People usually experience many emotions while adapting to a foreign culture, changing from excitement and interest in the new culture to depression and fear of the unknown. The difficulties that you experience as you integrate into a new society can be a result of what is termed "culture shock." Most experts agree that culture shock, although often delayed, is inevitable in one form or another. But adjusting to a foreign culture, and living through difficult times of change can be a satisfying experience, one worth the occasional discomfort and extra effort.
Attitudes come in a wide variety, ranging from broad and pervasive cultural attitudes to the most specific and personal attitudes. Because of the scope of this subject, it is probably the most difficult to discuss. However, because the attitudes you take with you to Japan, and those you form once there, will have such a great effect upon your perception of the people and ways of your host country, it is very important for you to be aware of the role attitudes play in your overseas experience.
Normally, attitudes exist on a more or less subconscious level. When faced with a new situation, most people will recognize their reaction to it, but not necessarily the underlying attitude responsible for that particular reaction.
When we deal with people who share the same basic cultural attitudes as ourselves, the system works well: the differences in attitude between two Americans, broadly speaking, are far more likely to be of the specific and personal kind than the cultural kind. When we interact with people of different nationalities, however, the problem arises. Communications break down because their cultural attitudes are fundamentally different than ours, and the results are often feelings of confusion and hostility on both sides. This situation is called "culture shock." This can be a misleading term.
One tends to get the impression that "culture shock" is some kind of disease that everyone routinely catches and after a certain length of time, recovers from, but nothing could be farther from the truth. There are people who go overseas and never recover from this condition despite the length of their stay. This is because "culture shock" is actually caused by the aforementioned mismatch of cultural attitudes, not by some virus, as sometimes seems to be implied. And it's easily seen that the traveler who doesn't maintain an open mind, and doesn't invest any effort trying to understand a foreign culture, is always going to be in a state of shock. Such people had best stay at home, for if they rigidly hold onto their own attitudes, they will -- in reality - have never left!
An underlying cause of negative reactions to another culture is the tendency to judge something that is different as inferior.

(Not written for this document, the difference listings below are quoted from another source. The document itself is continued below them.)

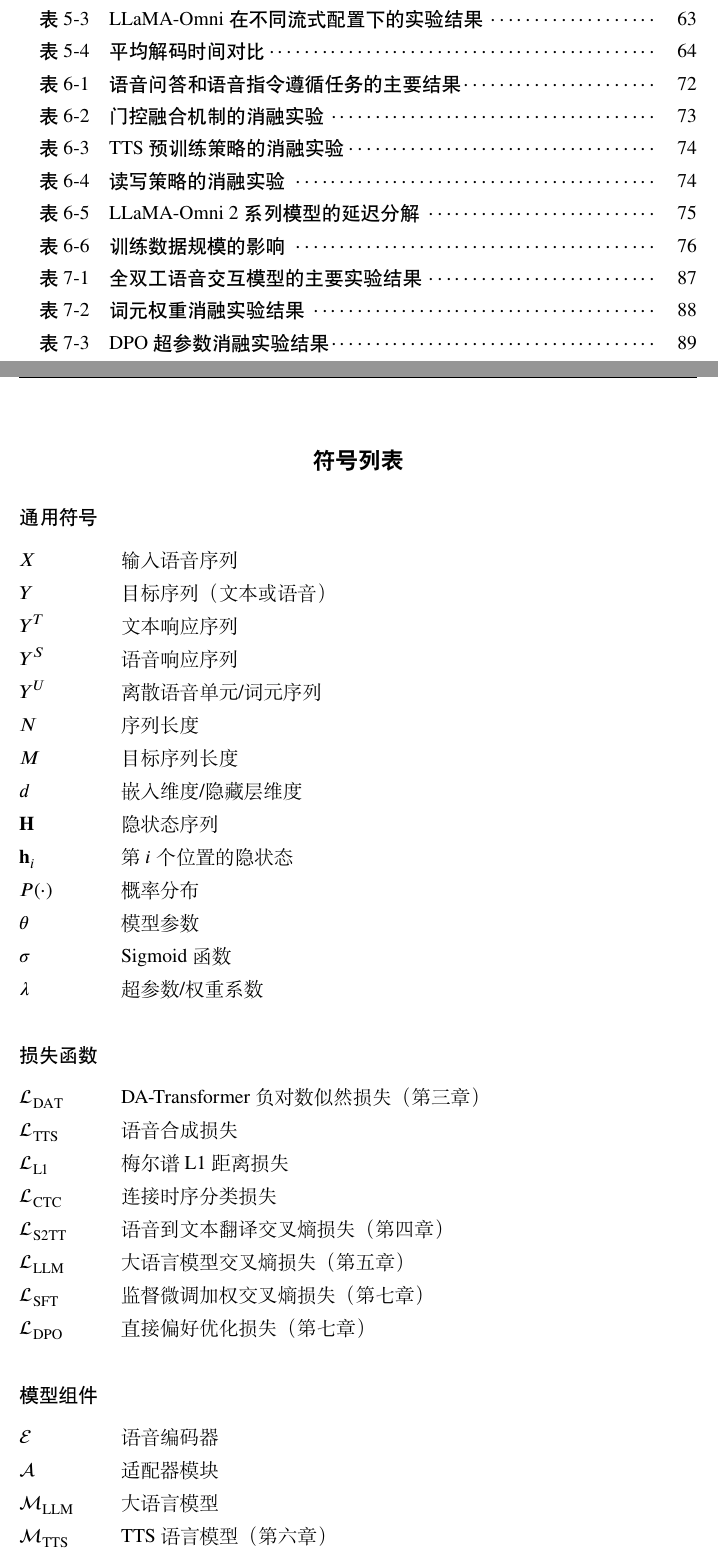
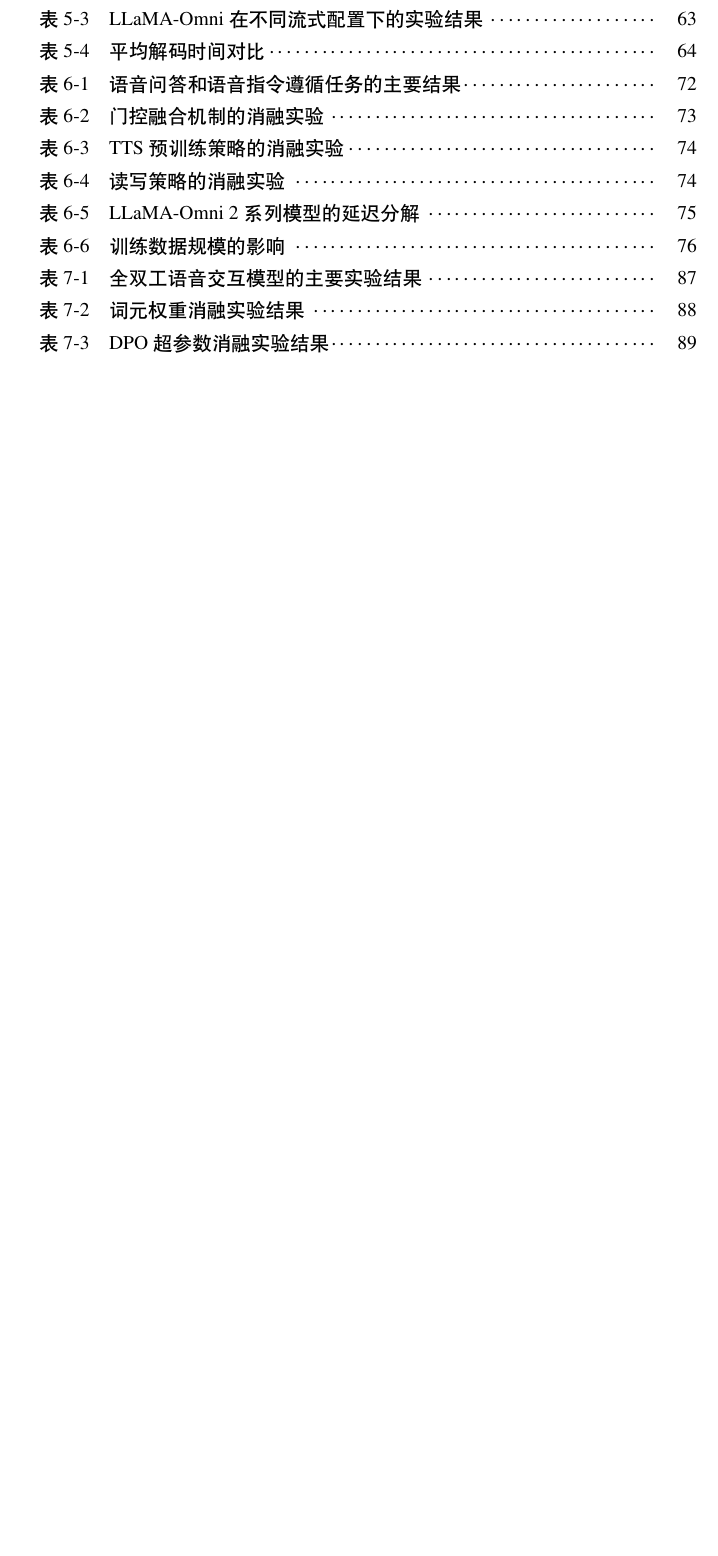
Before and after one commit to Poeroz/ucas-thesis-anonymous, a LaTeX thesis (Thesis.tex, which reads Tex/Prematter.tex): two parts of pages 16 and 17 of 130 before the commit and part of page 16 of 126 after it, the two joined at a grey line, cut so that both start at the same text, the shorter picture padded with empty space. Compiled offline with XeLaTeX; a missing font is replaced by an installed copy or a similar font.

Commit message:
remove: 暂时去掉符号列表
Co-Authored-By: Claude Opus 4.6 <noreply@anthropic.com>

```diff
--- a/Tex/Prematter.tex
+++ b/Tex/Prematter.tex
@@ -1,36 +0,0 @@
-\intobmk\chapter*{符号列表}% 显示在书签但不显示在目录
-
-\section*{通用符号}
-\nomenclatureitem{$X$}{输入语音序列}
-\nomenclatureitem{$Y$}{目标序列（文本或语音）}
-\nomenclatureitem{$Y^T$}{文本响应序列}
-\nomenclatureitem{$Y^S$}{语音响应序列}
-\nomenclatureitem{$Y^U$}{离散语音单元/词元序列}
-\nomenclatureitem{$N$}{序列长度}
-\nomenclatureitem{$M$}{目标序列长度}
-\nomenclatureitem{$d$}{嵌入维度/隐藏层维度}
-\nomenclatureitem{$\mathbf{H}$}{隐状态序列}
-\nomenclatureitem{$\mathbf{h}_i$}{第$i$个位置的隐状态}
-\nomenclatureitem{$P(\cdot)$}{概率分布}
-\nomenclatureitem{$\theta$}{模型参数}
-\nomenclatureitem{$\sigma$}{Sigmoid函数}
-\nomenclatureitem{$\lambda$}{超参数/权重系数}
-
-\section*{损失函数}
-\nomenclatureitem{$\mathcal{L}_{\mathrm{DAT}}$}{DA-Transformer负对数似然损失（第三章）}
-\nomenclatureitem{$\mathcal{L}_{\mathrm{TTS}}$}{语音合成损失}
-\nomenclatureitem{$\mathcal{L}_{\mathrm{L1}}$}{梅尔谱L1距离损失}
-\nomenclatureitem{$\mathcal{L}_{\text{CTC}}$}{连接时序分类损失}
-\nomenclatureitem{$\mathcal{L}_{\text{S2TT}}$}{语音到文本翻译交叉熵损失（第四章）}
-\nomenclatureitem{$\mathcal{L}_{\text{LLM}}$}{大语言模型交叉熵损失（第五章）}
-\nomenclatureitem{$\mathcal{L}_{\text{SFT}}$}{监督微调加权交叉熵损失（第七章）}
-\nomenclatureitem{$\mathcal{L}_{\text{DPO}}$}{直接偏好优化损失（第七章）}
-
-\section*{模型组件}
-\nomenclatureitem{$\mathcal{E}$}{语音编码器}
-\nomenclatureitem{$\mathcal{A}$}{适配器模块}
-\nomenclatureitem{$\mathcal{M}_\text{LLM}$}{大语言模型}
-\nomenclatureitem{$\mathcal{M}_\text{TTS}$}{TTS语言模型（第六章）}
-\nomenclatureitem{$\mathcal{D}$}{语音解码器（第五章）}
-\nomenclatureitem{$\mathcal{F}$}{语音到文本翻译模型（第四章）}
-\nomenclatureitem{$\mathcal{G}$}{语音合成模型（第四章）}
```
Also changed, not shown: Tex/Prematter.tex (62 more changed lines).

It is important to be open toward the culture into which you are going, to try to discard stereotypes, and to read as much as you can about the culture before your departure. If you educate yourself on the many aspects of the country in which you will be living, you will better understand and appreciate your new surroundings much sooner. Before departure, learn about the country's history, natural resources, social customs, religions, art, and political structures. Find out the culture's set of manners, expected behavior, and unspoken rules. Read up on the country's present day problems and current national issues. Learning about current affairs will help you to get a sense of how people evaluate events from different perspectives. Talk to other students who have gone to your host country to learn what problems you may encounter. Your study abroad office can help put you in touch with returned students.
But even with this preparation it is inevitable that you will experience some symptoms of culture shock. You may be unaware that the frustrations and emotions you are experiencing are related to culture shock; in retrospect, this becomes apparent. If you understand the phenomenon and its possible causes, you can decrease its effects. Try to acquaint yourself with its signs. For more information about cultural differences and culture shock, check out Exploring Cultural Differences and Cross Cultural Adjustment.
Recent studies have shown that there are distinct phases of culture shock which virtually everyone who lives abroad goes through. Each phase has a number of characteristic features, one of which is usually predominant. These stages include:
Here are some general tips for traveling and interacting with foreign cultures, which, if kept in mind, may help ease cultural adjustment: